I argued then, as I still do now, that chemical castration is not the solution to rape because rape is fundamentally a crime of power.

Men do not rape women because they want sex, they rape women because they want to assert power over someone vulnerable and weaker.

So, merely castrating their penises, the tool that they use for domination, does not address the deeper underlying causes of rape. In fact, some of the most heinous sexual assaults in history did not require the use of a penis.

Let's take for example, the case of Russia's most notorious serial killer, Andrei Romanovich Chikatilo, nicknamed the Butcher of Rostov.

He sexually assaulted, murdered, and mutilated more than 50 women and children over a period of 20 years.
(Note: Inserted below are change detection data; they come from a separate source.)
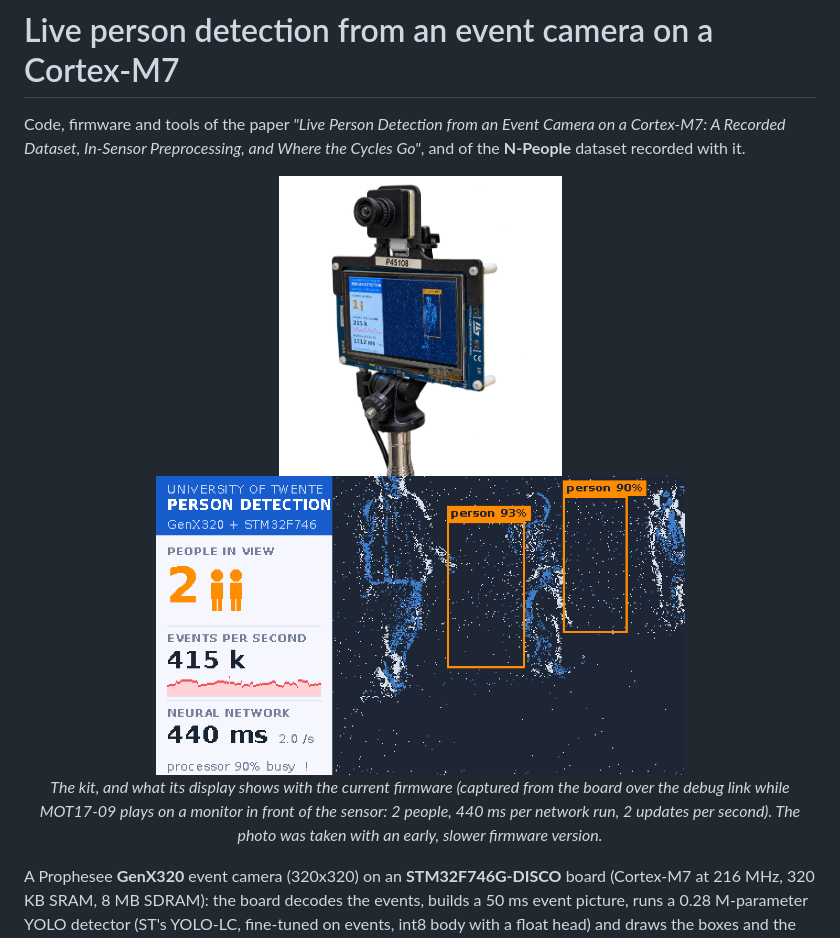
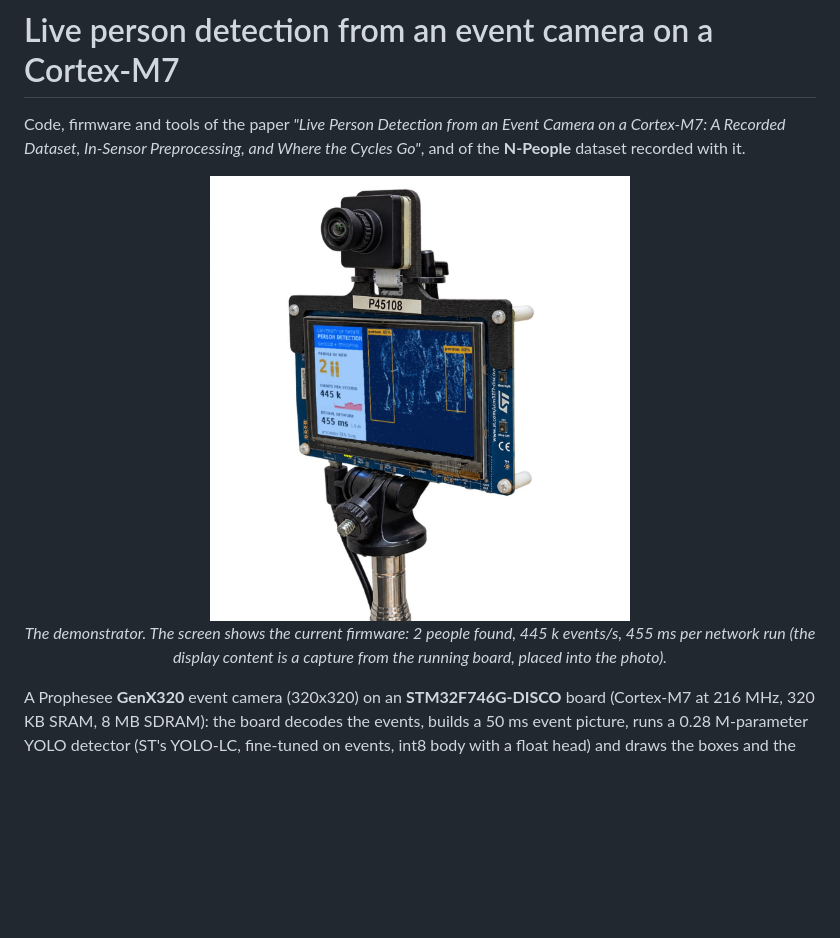
Before and after one commit to AmirrezaYousefzadeh/genx320-person-detection, a Markdown page: README.md, the part around the change. Rendered like a GitHub page; pictures changed too: docs/demo_board.jpg, docs/lcd_now.png (deleted); blank space fills up the shorter version.

Commit message:
README: one photo of the board, its screen showing the current firmware

```diff
--- a/README.md
+++ b/README.md
@@ -4,11 +4,9 @@ Code, firmware and tools of the paper *"Live Person Detection from an Event Came
 Dataset, In-Sensor Preprocessing, and Where the Cycles Go"*, and of the **N-People** dataset recorded with it.
 
 <p align="center">
-  <img src="docs/demo_board.jpg" alt="GenX320 starter kit on an STM32F746G-DISCO" height="300">
-  <img src="docs/lcd_now.png" alt="The board's display: event view with person boxes, people count, event rate, network time" height="300">
-  <br><em>The kit, and what its display shows with the current firmware (captured from the board over the debug link
-  while MOT17-09 plays on a monitor in front of the sensor: 2 people, 440 ms per network run, 2 updates per second).
-  The photo was taken with an early, slower firmware version.</em>
+  <img src="docs/demo_board.jpg" alt="GenX320 starter kit on an STM32F746G-DISCO with person boxes, people count, event rate and network time on its display" width="420">
+  <br><em>The demonstrator. The screen shows the current firmware: 2 people found, 445 k events/s, 455 ms per network
+  run (the display content is a capture from the running board, placed into the photo).</em>
 </p>
 
 A Prophesee **GenX320** event camera (320x320) on an **STM32F746G-DISCO** board (Cortex-M7 at 216 MHz, 320 KB SRAM,
```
In his first recorded murder, he attempted to rape a nine-year-old girl, but failed to achieve an erection.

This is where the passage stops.